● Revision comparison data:
====

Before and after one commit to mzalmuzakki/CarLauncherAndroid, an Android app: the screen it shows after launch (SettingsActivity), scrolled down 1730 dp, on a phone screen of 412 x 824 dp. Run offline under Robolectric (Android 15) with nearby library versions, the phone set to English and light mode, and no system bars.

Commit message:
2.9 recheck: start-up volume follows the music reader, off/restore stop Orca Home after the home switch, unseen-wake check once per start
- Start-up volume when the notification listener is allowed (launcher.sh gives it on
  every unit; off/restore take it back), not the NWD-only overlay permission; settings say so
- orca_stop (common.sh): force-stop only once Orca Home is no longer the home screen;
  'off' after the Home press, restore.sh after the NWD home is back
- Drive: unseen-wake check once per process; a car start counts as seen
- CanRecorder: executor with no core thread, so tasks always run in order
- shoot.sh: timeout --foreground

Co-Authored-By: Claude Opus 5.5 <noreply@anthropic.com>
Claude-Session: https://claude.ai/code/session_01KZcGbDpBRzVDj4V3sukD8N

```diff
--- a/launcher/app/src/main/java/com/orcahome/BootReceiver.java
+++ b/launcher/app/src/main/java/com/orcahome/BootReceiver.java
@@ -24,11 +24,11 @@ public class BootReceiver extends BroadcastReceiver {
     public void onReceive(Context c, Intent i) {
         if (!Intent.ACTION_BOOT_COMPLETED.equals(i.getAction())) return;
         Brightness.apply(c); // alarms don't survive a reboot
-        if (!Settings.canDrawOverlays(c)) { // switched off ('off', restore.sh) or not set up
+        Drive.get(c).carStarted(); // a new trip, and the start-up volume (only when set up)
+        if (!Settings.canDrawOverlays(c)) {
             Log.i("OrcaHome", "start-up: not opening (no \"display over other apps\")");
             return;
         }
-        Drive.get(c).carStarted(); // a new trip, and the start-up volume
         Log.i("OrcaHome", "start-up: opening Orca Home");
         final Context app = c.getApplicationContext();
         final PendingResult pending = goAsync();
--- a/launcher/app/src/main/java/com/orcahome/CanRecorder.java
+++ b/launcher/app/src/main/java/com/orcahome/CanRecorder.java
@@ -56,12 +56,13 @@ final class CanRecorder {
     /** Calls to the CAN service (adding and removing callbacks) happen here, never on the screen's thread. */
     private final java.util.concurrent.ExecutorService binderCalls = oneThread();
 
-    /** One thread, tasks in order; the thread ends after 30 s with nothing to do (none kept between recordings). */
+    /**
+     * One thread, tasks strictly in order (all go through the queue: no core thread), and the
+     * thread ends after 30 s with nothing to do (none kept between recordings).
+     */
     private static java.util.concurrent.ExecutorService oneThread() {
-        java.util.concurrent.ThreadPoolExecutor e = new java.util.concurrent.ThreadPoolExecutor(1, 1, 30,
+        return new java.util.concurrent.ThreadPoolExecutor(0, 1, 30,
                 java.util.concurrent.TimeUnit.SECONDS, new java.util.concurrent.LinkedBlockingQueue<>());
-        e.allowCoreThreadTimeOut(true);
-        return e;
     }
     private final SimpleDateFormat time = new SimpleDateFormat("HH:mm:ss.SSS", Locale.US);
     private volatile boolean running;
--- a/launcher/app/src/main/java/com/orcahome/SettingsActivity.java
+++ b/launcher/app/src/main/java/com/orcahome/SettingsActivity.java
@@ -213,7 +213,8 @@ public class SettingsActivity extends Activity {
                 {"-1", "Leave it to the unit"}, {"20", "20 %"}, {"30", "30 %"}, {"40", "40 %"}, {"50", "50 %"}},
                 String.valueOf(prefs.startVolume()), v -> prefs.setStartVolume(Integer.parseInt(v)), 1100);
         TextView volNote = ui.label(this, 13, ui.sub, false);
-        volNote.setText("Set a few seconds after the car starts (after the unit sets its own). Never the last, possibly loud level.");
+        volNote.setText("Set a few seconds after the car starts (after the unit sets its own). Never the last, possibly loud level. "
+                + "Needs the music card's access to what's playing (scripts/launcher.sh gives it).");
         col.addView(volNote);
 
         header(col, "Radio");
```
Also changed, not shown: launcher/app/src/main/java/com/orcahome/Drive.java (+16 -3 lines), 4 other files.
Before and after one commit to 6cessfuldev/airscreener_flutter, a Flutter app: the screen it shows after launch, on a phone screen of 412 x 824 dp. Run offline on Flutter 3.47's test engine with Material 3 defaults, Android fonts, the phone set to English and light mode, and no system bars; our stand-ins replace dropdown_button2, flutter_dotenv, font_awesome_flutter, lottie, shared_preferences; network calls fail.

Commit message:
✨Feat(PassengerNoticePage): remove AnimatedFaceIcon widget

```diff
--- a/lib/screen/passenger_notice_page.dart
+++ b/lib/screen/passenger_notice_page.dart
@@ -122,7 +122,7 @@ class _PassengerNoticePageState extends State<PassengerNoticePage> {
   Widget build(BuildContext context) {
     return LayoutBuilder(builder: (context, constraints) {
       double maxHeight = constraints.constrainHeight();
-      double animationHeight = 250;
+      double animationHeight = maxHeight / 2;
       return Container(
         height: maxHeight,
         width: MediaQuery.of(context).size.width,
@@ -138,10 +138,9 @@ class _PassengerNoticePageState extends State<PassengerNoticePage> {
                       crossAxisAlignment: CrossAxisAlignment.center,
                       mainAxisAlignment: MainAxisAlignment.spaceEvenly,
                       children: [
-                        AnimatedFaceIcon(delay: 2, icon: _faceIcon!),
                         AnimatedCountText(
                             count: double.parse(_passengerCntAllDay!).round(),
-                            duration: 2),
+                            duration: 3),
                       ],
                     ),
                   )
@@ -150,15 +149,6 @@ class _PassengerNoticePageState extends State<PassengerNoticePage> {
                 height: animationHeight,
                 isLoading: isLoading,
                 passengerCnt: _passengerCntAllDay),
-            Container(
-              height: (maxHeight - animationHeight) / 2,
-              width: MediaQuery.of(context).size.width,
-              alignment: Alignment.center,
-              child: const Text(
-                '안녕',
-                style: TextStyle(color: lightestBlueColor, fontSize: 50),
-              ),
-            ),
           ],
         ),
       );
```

====

● Instructions to follow: Only the lines that hold the word "State" are wanted; each should be pulled from the records.

● Answer section:
@@ -122,7 +122,7 @@ class _PassengerNoticePageState extends State<PassengerNoticePage> {
@@ -138,10 +138,9 @@ class _PassengerNoticePageState extends State<PassengerNoticePage> {
@@ -150,15 +149,6 @@ class _PassengerNoticePageState extends State<PassengerNoticePage> {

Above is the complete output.